[Version comparison data]

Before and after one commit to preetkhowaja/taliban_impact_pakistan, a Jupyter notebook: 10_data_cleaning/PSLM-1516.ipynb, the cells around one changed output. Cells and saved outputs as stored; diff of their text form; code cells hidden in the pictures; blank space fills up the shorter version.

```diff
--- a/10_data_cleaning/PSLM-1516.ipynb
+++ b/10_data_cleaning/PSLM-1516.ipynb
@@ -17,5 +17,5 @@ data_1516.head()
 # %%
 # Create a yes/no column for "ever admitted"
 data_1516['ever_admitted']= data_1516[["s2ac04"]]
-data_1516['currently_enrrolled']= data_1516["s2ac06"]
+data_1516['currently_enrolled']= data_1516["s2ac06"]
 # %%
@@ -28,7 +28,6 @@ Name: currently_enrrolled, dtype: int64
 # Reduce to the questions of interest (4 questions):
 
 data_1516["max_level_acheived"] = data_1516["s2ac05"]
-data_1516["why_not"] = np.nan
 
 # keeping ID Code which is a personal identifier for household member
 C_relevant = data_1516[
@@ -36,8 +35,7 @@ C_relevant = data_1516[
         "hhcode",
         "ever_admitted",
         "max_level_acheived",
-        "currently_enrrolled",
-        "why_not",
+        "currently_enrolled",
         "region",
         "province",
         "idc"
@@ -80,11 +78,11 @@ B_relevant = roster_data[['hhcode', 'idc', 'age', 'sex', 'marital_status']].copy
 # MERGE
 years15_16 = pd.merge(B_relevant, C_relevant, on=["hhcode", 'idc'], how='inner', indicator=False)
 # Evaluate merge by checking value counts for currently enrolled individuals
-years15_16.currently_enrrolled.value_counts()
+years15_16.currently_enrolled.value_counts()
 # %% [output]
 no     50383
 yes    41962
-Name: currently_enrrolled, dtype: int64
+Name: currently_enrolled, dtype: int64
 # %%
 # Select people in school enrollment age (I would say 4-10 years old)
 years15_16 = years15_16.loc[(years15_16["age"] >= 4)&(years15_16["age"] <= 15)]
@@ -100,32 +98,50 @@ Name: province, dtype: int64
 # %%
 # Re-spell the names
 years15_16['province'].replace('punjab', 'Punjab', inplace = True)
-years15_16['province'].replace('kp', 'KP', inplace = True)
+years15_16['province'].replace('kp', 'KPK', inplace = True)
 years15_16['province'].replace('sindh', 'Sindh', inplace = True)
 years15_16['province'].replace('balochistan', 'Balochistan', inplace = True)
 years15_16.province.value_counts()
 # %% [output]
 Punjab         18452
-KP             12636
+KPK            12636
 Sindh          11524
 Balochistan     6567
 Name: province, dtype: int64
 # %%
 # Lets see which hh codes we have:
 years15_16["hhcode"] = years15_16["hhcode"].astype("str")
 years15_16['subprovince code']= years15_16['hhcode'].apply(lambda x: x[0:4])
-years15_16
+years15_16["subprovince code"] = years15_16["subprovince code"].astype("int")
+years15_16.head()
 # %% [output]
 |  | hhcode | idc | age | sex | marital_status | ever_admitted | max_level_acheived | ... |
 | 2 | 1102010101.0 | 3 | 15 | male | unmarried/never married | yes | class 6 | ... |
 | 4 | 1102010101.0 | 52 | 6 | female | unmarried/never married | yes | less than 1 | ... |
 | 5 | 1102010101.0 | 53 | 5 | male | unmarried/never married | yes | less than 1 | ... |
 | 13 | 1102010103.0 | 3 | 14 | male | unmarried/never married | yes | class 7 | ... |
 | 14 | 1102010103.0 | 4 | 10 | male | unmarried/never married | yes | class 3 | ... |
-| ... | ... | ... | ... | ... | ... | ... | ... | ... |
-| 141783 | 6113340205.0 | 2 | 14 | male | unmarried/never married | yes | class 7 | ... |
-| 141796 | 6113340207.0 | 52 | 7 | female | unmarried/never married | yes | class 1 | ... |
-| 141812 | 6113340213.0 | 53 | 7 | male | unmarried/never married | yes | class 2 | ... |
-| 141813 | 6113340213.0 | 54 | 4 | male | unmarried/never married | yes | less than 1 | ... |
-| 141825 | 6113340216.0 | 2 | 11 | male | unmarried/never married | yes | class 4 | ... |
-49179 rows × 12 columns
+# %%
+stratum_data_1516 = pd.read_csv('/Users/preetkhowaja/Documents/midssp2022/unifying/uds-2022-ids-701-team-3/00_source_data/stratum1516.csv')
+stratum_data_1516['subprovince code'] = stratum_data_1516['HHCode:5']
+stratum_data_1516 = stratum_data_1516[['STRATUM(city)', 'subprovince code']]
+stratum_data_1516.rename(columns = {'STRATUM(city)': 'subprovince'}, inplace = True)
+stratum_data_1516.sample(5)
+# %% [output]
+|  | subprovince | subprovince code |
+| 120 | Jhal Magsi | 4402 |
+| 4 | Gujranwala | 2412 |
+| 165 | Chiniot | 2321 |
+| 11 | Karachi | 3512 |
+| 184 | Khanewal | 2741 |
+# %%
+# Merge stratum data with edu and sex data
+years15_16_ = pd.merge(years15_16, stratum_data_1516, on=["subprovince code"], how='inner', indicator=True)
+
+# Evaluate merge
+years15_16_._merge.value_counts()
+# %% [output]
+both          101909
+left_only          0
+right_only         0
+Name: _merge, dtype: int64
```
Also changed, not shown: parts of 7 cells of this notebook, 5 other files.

(Description of the task):
Check each line of the data above, and please copy the ones in which the string "replace" occurs.

(Response):
 years15_16['province'].replace('punjab', 'Punjab', inplace = True)
-years15_16['province'].replace('kp', 'KP', inplace = True)
+years15_16['province'].replace('kp', 'KPK', inplace = True)
 years15_16['province'].replace('sindh', 'Sindh', inplace = True)
 years15_16['province'].replace('balochistan', 'Balochistan', inplace = True)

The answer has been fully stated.